He had nine children, most of who were confident flamenco performers, although none of them professionally.
Many of his children are remembered for their contribution to the art of the cante jondo, but not by their singing or participation, but by the children they produced.
El Pinini`s grandchildren were to become some of the most prestigious artistes in the history of flamenco and they included La Fernanda and La Bernarda de Utrera, Bastían Bacán, Tio Benito and Pepa de Utrera.
Lebrija and Utrera have always had a close connection and it is known that El Pinini lived in both towns during his life. Lebrija is considered one of the foundational centers of the gypsy flamenco and even today Pinini`s legend still lives on in the hearts of its gypsy population.
From the scant information that remains of El Pinini, we can see that he was probably a one-cante specialist although he was said to have performed the bulerias as well as the saetas, during the Easter celebrations in Seville.
He was a slaughterhouse man who worked in the abattoirs in Cadiz, and according to the oral tradition of the gypsies he had a talent that astonished all, including Enrique el Melizo, who heard him sing at a fiesta in Cadiz.
It seems that el Pinini`s life revolved around his family, his wine and his cante and there is a popular verse that tells of his affection for the grape, which is still sung today, especially in Lebrija.

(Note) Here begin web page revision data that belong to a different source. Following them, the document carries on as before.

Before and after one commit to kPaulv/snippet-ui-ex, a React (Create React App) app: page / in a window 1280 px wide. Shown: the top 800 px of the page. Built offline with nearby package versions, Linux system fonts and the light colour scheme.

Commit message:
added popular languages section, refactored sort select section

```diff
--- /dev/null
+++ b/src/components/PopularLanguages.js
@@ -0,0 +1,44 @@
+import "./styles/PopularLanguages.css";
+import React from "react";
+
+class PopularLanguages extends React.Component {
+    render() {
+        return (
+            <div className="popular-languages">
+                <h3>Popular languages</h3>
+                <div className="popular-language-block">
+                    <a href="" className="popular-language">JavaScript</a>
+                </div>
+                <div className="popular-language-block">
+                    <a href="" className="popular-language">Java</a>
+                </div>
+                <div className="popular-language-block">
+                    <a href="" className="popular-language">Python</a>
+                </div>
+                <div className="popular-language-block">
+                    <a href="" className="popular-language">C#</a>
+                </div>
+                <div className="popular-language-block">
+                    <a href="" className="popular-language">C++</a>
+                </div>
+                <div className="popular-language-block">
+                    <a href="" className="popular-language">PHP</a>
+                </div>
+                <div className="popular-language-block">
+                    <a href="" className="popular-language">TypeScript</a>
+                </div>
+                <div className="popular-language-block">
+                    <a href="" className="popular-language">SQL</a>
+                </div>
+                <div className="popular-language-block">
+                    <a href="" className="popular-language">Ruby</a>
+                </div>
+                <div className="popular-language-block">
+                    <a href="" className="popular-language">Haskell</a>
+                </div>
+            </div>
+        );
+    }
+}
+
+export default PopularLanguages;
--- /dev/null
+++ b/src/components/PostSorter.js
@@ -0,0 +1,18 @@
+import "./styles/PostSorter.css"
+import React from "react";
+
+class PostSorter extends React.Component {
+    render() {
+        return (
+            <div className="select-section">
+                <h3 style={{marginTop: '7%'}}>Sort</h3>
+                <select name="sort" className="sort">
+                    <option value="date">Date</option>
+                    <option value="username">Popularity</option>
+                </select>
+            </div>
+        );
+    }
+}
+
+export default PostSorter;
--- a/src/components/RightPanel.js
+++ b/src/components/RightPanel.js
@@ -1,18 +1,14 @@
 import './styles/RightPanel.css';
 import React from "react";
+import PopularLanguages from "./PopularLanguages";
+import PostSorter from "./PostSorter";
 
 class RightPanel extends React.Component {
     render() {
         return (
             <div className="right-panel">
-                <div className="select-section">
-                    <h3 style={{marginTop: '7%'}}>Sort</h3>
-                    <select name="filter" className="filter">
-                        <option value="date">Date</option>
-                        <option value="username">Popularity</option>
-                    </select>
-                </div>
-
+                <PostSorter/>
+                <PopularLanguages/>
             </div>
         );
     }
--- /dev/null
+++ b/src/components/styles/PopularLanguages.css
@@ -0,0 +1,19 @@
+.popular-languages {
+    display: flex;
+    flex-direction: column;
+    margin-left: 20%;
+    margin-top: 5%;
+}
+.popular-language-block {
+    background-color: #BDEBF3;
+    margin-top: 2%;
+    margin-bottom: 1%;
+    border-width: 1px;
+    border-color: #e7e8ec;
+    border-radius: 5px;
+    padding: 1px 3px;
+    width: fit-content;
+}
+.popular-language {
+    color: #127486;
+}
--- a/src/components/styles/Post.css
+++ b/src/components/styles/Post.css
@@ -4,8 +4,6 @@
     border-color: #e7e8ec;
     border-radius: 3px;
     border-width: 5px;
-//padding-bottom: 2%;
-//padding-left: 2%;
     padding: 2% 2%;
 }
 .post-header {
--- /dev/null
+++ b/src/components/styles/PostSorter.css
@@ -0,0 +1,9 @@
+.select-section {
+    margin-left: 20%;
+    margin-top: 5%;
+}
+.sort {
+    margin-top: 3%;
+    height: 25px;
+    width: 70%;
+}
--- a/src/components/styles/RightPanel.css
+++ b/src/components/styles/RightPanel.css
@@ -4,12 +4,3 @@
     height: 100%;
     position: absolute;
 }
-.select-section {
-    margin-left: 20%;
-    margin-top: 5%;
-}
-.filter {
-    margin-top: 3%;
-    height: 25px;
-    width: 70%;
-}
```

One of El Pinini`s daughters, Fernanda la Vieja was filmed in 1971 for a television documentary about the family of Pinini, and she remembered the old days with affection. Fernanda was eighty-four when the film was shot and in it she said that their house was always full of people and Pinini would come home slightly drunk and a party would start with everyone singing, dancing, or joining in somehow. She said that there would be little bread or food but always plenty of happiness.
Like other performers of this time, no evidence of El Pinini`s cante remains, only the memories of his family members who continue to sing the cantiñas de Pinini. Unfortunately many of the older generation of this family have long since died but there are a few like Miguel el Funi or Inés Bacán who both still reside in Lebrija and who both reproduce the styles of El Pinini.
Is it just gypsy myth and legend that has kept these old singers names held with such esteem or is it possible that these people did actually have such power of song, a kind of spiritual knowledge that has survived to this day?
Many people would opt for the gypsy myth theory but you only have to listen to Inés Bacán, La Bernarda, or Pepa de Utrera to see how they all perform this ancient old style and in no other music has an oral tradition been passed down with such accuracy.
El Pinini died sometime around 1930 although the exact date remains something of a mystery.
Recomended viewing. Rito y Geografia del Cante vol 5. A series of Dvds made between 1970 -`73 by TVE, which shows some of the old greats of flamenco performing in their natural surroundings. This disc has the remaining Pinini clan performing in Lebrija.